Elephant walking in the Okavango River, Botswana
© Markus Pavlowsky/Getty Image
The world’s greatest oasis?. Okavango Delta
At a glance, this might look like some ordinary swamp, but the Okavango Delta in the African nation of Botswana is a veritable miracle of nature. Unlike most river deltas, the Okavango doesn’t drain into any sea or ocean, but rather empties into the open savannah. This elephant, and just about every African animal you can name, owes its existence to this annual wetland. ‘Annual,’ because the marshland of the delta swells threefold to its full size but once a year, between March and July, when the seasonal rains from the highlands of Angola flow downhill 750 miles until they flood the arid savanna of northwest Botswana. The wildlife drawn to this life-sustaining water includes lions, leopards, cheetahs, rhinos, giraffes, zebras, hippos, wildebeests, hyenas, crocodiles, impalas, and of course elephants, the planet’s largest land animals.
By far, most of the world’s elephants – more than 400,000 – live in Africa, and Botswana is the country with the largest population of African elephants. The majority are bush elephants, larger than their cousins, the African forest elephants who live in the Congo Basin. Bush elephants have concave backs and their tusks curve outward, while forest elephants have straight backs and tusks. Both are endangered by habitat loss and poaching. Their population is about a tenth of what it was at its peak in the last century.
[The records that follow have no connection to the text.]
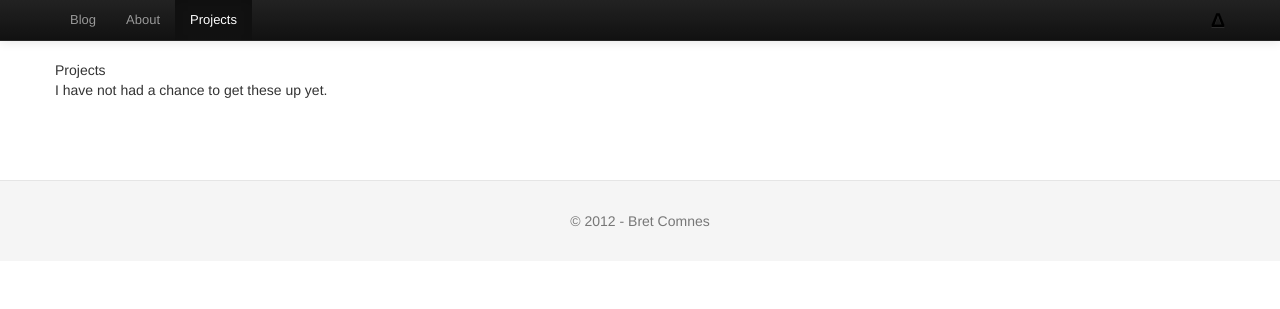
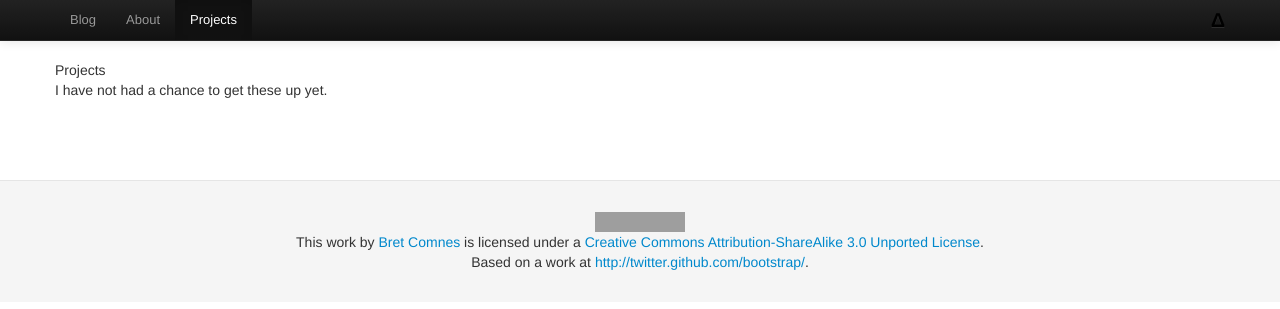
Before and after one commit to bcomnes/old-bret.io, a Jekyll site: the page built from projects.md, in a window 1280 px wide. Shown: the top 309 px of the page. Built offline with Jekyll 4.4.1, drawn with Linux system fonts in a browser that asks for light colours; Markdown is read by kramdown in place of the engine named in the settings; grey boxes are pictures that could not be loaded.

Commit message:
Added CC to footer

```diff
--- a/_includes/footer.html
+++ b/_includes/footer.html
@@ -2,7 +2,7 @@
 ================================================== -->
 <footer class="footer">
   <div class="container">
-    <p>&copy; 2012 - Bret Comnes
+<a rel="license" href="http://creativecommons.org/licenses/by-sa/3.0/deed.en_US"><img alt="Creative Commons License" style="border-width:0" src="http://i.creativecommons.org/l/by-sa/3.0/80x15.png" /></a><br />This work by <a xmlns:cc="http://creativecommons.org/ns#" href="https://www.bre.tc" property="cc:attributionName" rel="cc:attributionURL">Bret Comnes</a> is licensed under a <a rel="license" href="http://creativecommons.org/licenses/by-sa/3.0/deed.en_US">Creative Commons Attribution-ShareAlike 3.0 Unported License</a>.<br />Based on a work at <a xmlns:dct="http://purl.org/dc/terms/" href="http://twitter.github.com/bootstrap/" rel="dct:source">http://twitter.github.com/bootstrap/</a>.
   </div>
 </footer>
 
```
The protected Moremi Game Reserve makes up a large portion of the delta. The rest is protected by a mosaic of other preserves called Wildlife Management Areas. In 2014, the Okavanga Delta was placed on the UNESCO World Heritage List. The amount of water that fills the delta is estimated to be 2.6 cubic miles, four to five times the volume of water contained in Lake Okeechobee in Florida. Eventually much of this water will be consumed, absorbed, and evaporated, and the delta will once again more closely resemble the savanna around it. Until the next rains come.